I will make a man more precious than fine gold; even a man than the golden wedge of Ophir.
One who listens to the talk of the street and the shops, might easily get the impression that the value of man is a subject of general interest. "How much is he worth?" is a question often heard. What answers do you hear? He is worth five thousand dollars; ten thousand; a million; ten millions. And of one and another it is said with a mixture of pity and contempt, "He is not worth anything!" Before the war men and women were actually bought and sold for money. How much is he or she worth, was then in some quarters a question simply commercial; a question to which a perfectly literal answer could be given. May it not be well to go a little deeper than the common usage goes into the meaning of this phrase, and ask, with all seriousness, not concerning this man or that man, but concerning man, any man, every man, "How much is he worth?"
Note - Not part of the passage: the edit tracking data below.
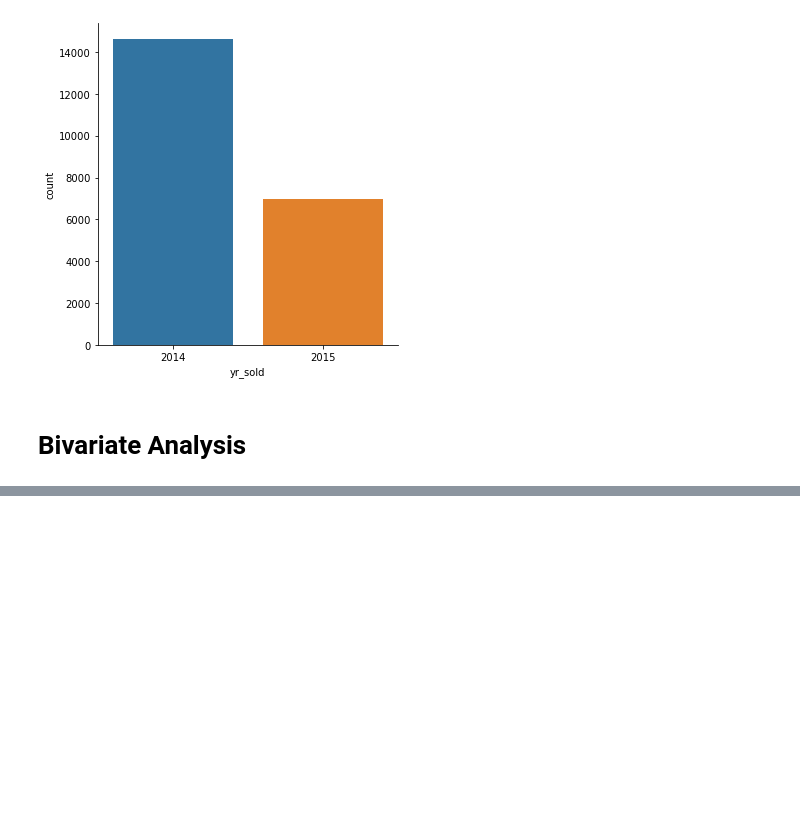
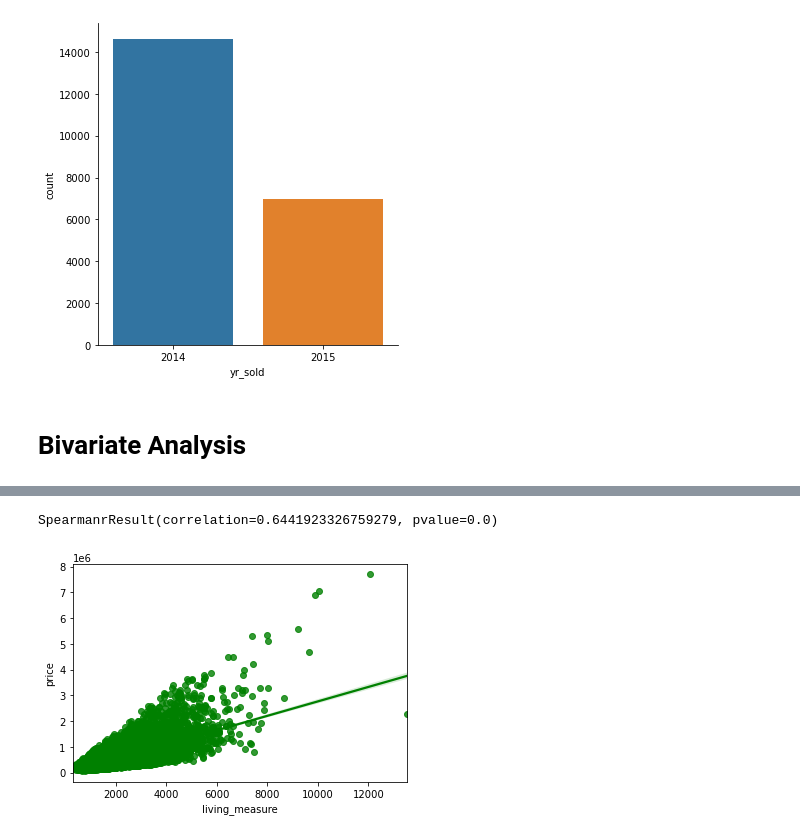
Before and after one commit to ChanhHuy0188/What-I-learn-to, a Jupyter notebook: ChartPractise/ChartPractise.ipynb, the cells around one changed output, grey strips where cells are left out. Drawn from its saved outputs; the diff is of its cells as text; code cells hidden in the pictures; blank space fills up the shorter version.

```diff
--- a/ChartPractise/ChartPractise.ipynb
+++ b/ChartPractise/ChartPractise.ipynb
@@ -361,0 +374,8 @@ sn.heatmap(corr,vmax=.8,linewidths=0.01,square=True,annot=True,cmap='RdBu',linec
+# %%
+from scipy.stats import spearmanr
+sn.regplot(x=dfCity.living_measure, y=dfCity.price, color='g')
+print(spearmanr(dfCity.living_measure,dfCity.price))  # find the co-relation between living measure and price
+# p-value means
+# %% [output]
+SpearmanrResult(correlation=0.6441923326759279, pvalue=0.0)
+[figure, added]
```
Also changed, not shown: parts of 7 cells of this notebook.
I. MAN IS WORTH MORE THAN HIS INSTITUTIONS. Many persons have supposed that the chief end of man was to support certain institutions. We get many a hint of this error in our study of the people whose history is contained in the Bible. They thought that their ceremonial law was vastly more sacred than the men who worshipped by means of it. If their ritual obstructed human growth, crippled virtue, or killed charity, no matter; these must stand back and let the ritual be exalted. And when Christ told them that the Sabbath was made for man and not man for the Sabbath — that men were of more account than all this ritual machinery, they were astonished and scandalised; they called Him a blasphemer. This is no singular phenomenon. History is full of the outworking of this tendency. All over the world, all along the ages, men have been made the slaves of systems. When Christ came, His teachings were so entirely out of harmony with this notion that the people were fairly bewildered by them. What has been said of religious systems is equally true of political systems. There is now and always has been a prevalent notion that people were made for governments, and not governments for people; that it is more important that certain dynasties should reign, or that certain political institutions should be kept intact, or that certain parties should remain in power, or that certain policies should be adopted, than that men should be free and wise and good and prosperous. It is not true that human institutions are of no value; they are often of great value. But they are not ends; they are instruments. It follows that those systems are best which best assist the development of manhood.
II. MAN IS WORTH MORE THAN HIS COSTLIEST POSSESSIONS. This is another of those truths, often on our lips, but not more than half believed. Evidence of this is visible in the respect paid to wealth, even when it is joined to one who is but a caricature of manhood; even when it is the spoil that has been won by the debasement of manhood. How plain are the proofs before our faces every day that the multitudes do not believe a man to be more precious than gold! It is not the rich alone whose judgment in this matter goes astray; the poor fall into the same error. They say that money does not make the man, say it angrily and bitterly, not seldom; but their conduct often shows that they think, after all, that money does make the man. Their envy of the rich convicts them. Are there not in our own conduct, sometimes, clear illustrations of this fact? Do we not often find ourselves preferring gold to manhood; labouring more diligently to enlarge our possessions than to improve ourselves? It is not true that property is of no consequence; man's belongings are good just in proportion as they assist in the development of his character.
III. IT IS BECAUSE OF HIS KINSHIP TO GOD THAT MAN IS OF SUCH ILLUSTRIOUS WORTH. And nothing seems more certain than that these powers may, by disuse or misuse, be impaired and finally lost. And so cut off by his own act from the source of all light and love, he is deserted by all generous impulses, by all holy aspirations, and is left to grovel in the mire of selfishness and carnality. "How much was he worth when he died? "some man may ask. What if the seer must answer: "He was the heir of immortality, but he sold his birthright for a song."
(W. Gladden, D. D.)
Parallel VersesKJV: I will make a man more precious than fine gold; even a man than the golden wedge of Ophir.